- _Task directions_
Output each record exactly as given. Leave out every picture.

#### Record excerpts ####

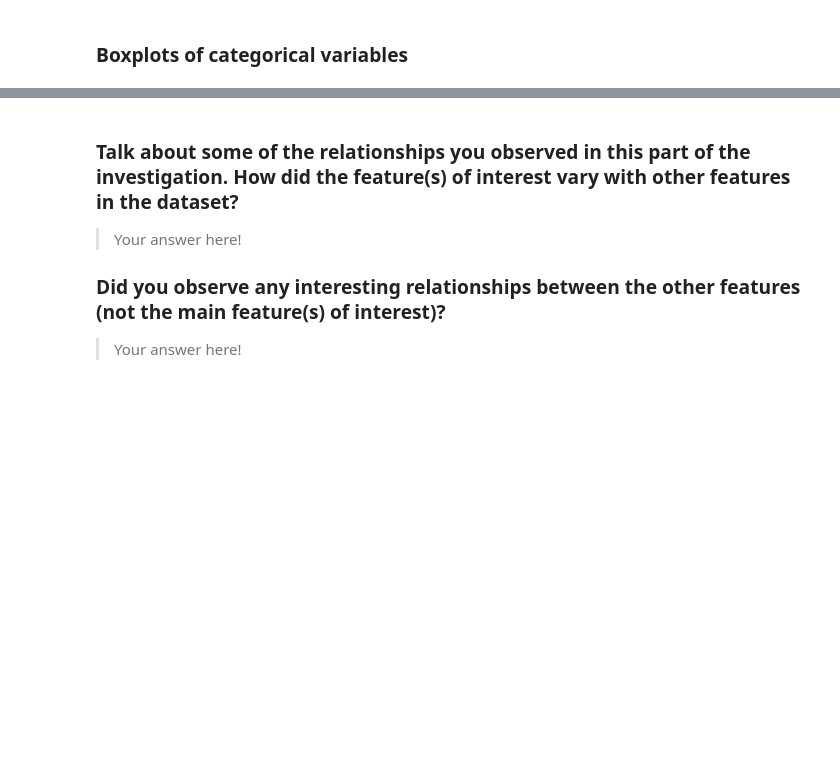
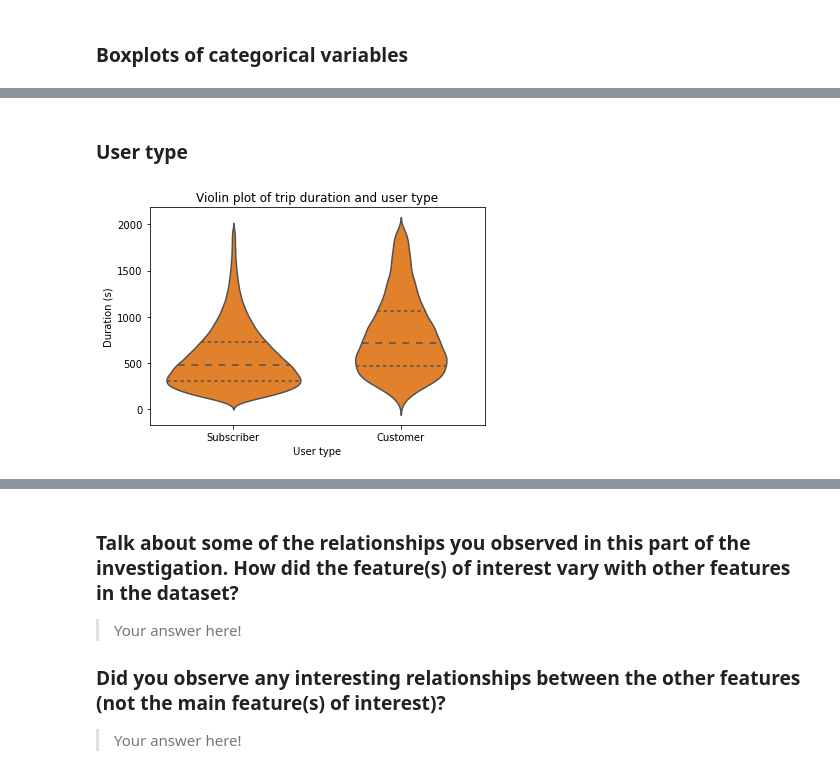
Before and after one commit to LukeConfait/udacity_data_analysis_projects, a Jupyter notebook: project_3/Part_I_exploration_template.ipynb, the cells around one changed output, grey strips where cells are left out. Drawn from its saved outputs; the diff is of its cells as text; code cells hidden in the pictures; blank space fills up the shorter version.

```diff
--- a/project_3/Part_I_exploration_template.ipynb
+++ b/project_3/Part_I_exploration_template.ipynb
@@ -541,0 +553,9 @@ sb.violinplot(data=bike_data_analysis,x='user_type',y='duration_sec')
+# %% [markdown]
+### User type
+# %%
+sb.violinplot(data=bike_data_analysis,x='user_type',y='duration_sec',inner='quartile',color=base_color)
+plt.title('Violin plot of trip duration and user type')
+plt.ylabel('Duration (s)')
+plt.xlabel('User type');
+# %% [output]
+[figure, added]
```
Also changed, not shown: parts of 39 cells of this notebook.
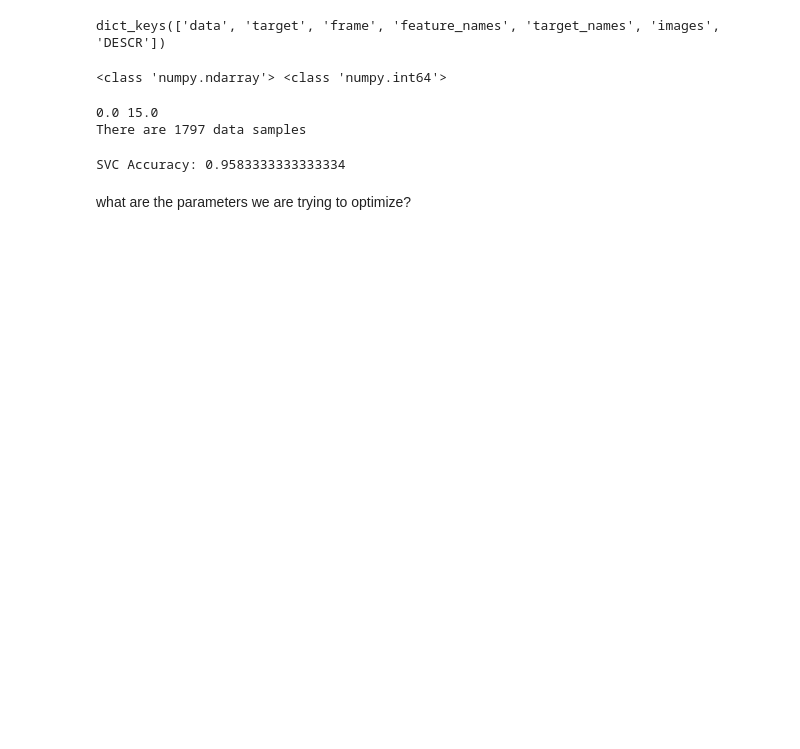
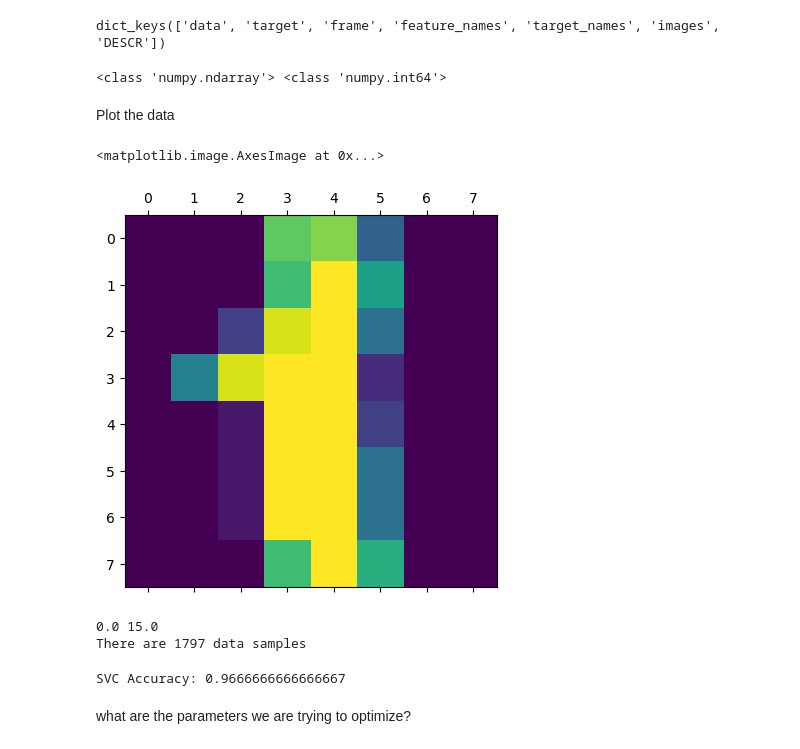
Before and after one commit to geo-smart/mlgeo-book, a Jupyter notebook: book/Chapter3-MachineLearning/3.7_hyperparameter_tuning.ipynb, the cells around one changed output. Drawn from its saved outputs; the diff is of its cells as text; code cells hidden in the pictures; blank space fills up the shorter version.

Commit message:
update resampling/clustering/hyperparameter/ensemble/autoML

```diff
--- a/book/Chapter3-MachineLearning/3.7_hyperparameter_tuning.ipynb
+++ b/book/Chapter3-MachineLearning/3.7_hyperparameter_tuning.ipynb
@@ -27,6 +45,13 @@ print(type(data[0][:]),type(y[0]))
 # note that we do not modify the raw data that is stored on the digits dictionary.
 # %% [output]
 <class 'numpy.ndarray'> <class 'numpy.int64'>
+# %% [markdown]
+Plot the data
+# %%
+plt.matshow(digits["images"][1])
+# %% [output]
+<matplotlib.image.AxesImage at 0x...>
+[figure, added]
 # %%
 print(min(data[0]),max(data[0]))
 from sklearn.preprocessing import MinMaxScaler
@@ -43,19 +68,16 @@ X_train, X_test, y_train, y_test = train_test_split(
 0.0 15.0
 There are 1797 data samples
 # %%
-import sklearn
 from sklearn import metrics
-from sklearn.svm import SVC
 from sklearn.neighbors import KNeighborsClassifier
-from sklearn.ensemble import RandomForestClassifier
 
 # Support Vector Machine classifier
-clf = SVC(gamma=0.001) # model design
+clf = KNeighborsClassifier(n_neighbors=3)
 clf.fit(X_train, y_train) # learn
-svc_prediction = clf.predict(X_test) # predict on test
-print("SVC Accuracy:", metrics.accuracy_score(y_true=y_test ,y_pred=svc_prediction))
+knn_prediction = clf.predict(X_test) # predict on test
+print("SVC Accuracy:", metrics.accuracy_score(y_true=y_test ,y_pred=knn_prediction))
 # %% [output]
-SVC Accuracy: 0.9583333333333334
+SVC Accuracy: 0.9666666666666667
 # %% [markdown]
 what are the parameters we are trying to optimize?
 # %%
```
Also changed, not shown: parts of 14 cells of this notebook, 1 other file.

####

- _Reply to the task_
Before and after one commit to LukeConfait/udacity_data_analysis_projects, a Jupyter notebook: project_3/Part_I_exploration_template.ipynb, the cells around one changed output, grey strips where cells are left out. Drawn from its saved outputs; the diff is of its cells as text; code cells hidden in the pictures; blank space fills up the shorter version.

```diff
--- a/project_3/Part_I_exploration_template.ipynb
+++ b/project_3/Part_I_exploration_template.ipynb
@@ -541,0 +553,9 @@ sb.violinplot(data=bike_data_analysis,x='user_type',y='duration_sec')
+# %% [markdown]
+### User type
+# %%
+sb.violinplot(data=bike_data_analysis,x='user_type',y='duration_sec',inner='quartile',color=base_color)
+plt.title('Violin plot of trip duration and user type')
+plt.ylabel('Duration (s)')
+plt.xlabel('User type');
+# %% [output]
+[figure, added]
```
Also changed, not shown: parts of 39 cells of this notebook.
Before and after one commit to geo-smart/mlgeo-book, a Jupyter notebook: book/Chapter3-MachineLearning/3.7_hyperparameter_tuning.ipynb, the cells around one changed output. Drawn from its saved outputs; the diff is of its cells as text; code cells hidden in the pictures; blank space fills up the shorter version.

Commit message:
update resampling/clustering/hyperparameter/ensemble/autoML

```diff
--- a/book/Chapter3-MachineLearning/3.7_hyperparameter_tuning.ipynb
+++ b/book/Chapter3-MachineLearning/3.7_hyperparameter_tuning.ipynb
@@ -27,6 +45,13 @@ print(type(data[0][:]),type(y[0]))
 # note that we do not modify the raw data that is stored on the digits dictionary.
 # %% [output]
 <class 'numpy.ndarray'> <class 'numpy.int64'>
+# %% [markdown]
+Plot the data
+# %%
+plt.matshow(digits["images"][1])
+# %% [output]
+<matplotlib.image.AxesImage at 0x...>
+[figure, added]
 # %%
 print(min(data[0]),max(data[0]))
 from sklearn.preprocessing import MinMaxScaler
@@ -43,19 +68,16 @@ X_train, X_test, y_train, y_test = train_test_split(
 0.0 15.0
 There are 1797 data samples
 # %%
-import sklearn
 from sklearn import metrics
-from sklearn.svm import SVC
 from sklearn.neighbors import KNeighborsClassifier
-from sklearn.ensemble import RandomForestClassifier
 
 # Support Vector Machine classifier
-clf = SVC(gamma=0.001) # model design
+clf = KNeighborsClassifier(n_neighbors=3)
 clf.fit(X_train, y_train) # learn
-svc_prediction = clf.predict(X_test) # predict on test
-print("SVC Accuracy:", metrics.accuracy_score(y_true=y_test ,y_pred=svc_prediction))
+knn_prediction = clf.predict(X_test) # predict on test
+print("SVC Accuracy:", metrics.accuracy_score(y_true=y_test ,y_pred=knn_prediction))
 # %% [output]
-SVC Accuracy: 0.9583333333333334
+SVC Accuracy: 0.9666666666666667
 # %% [markdown]
 what are the parameters we are trying to optimize?
 # %%
```
Also changed, not shown: parts of 14 cells of this notebook, 1 other file.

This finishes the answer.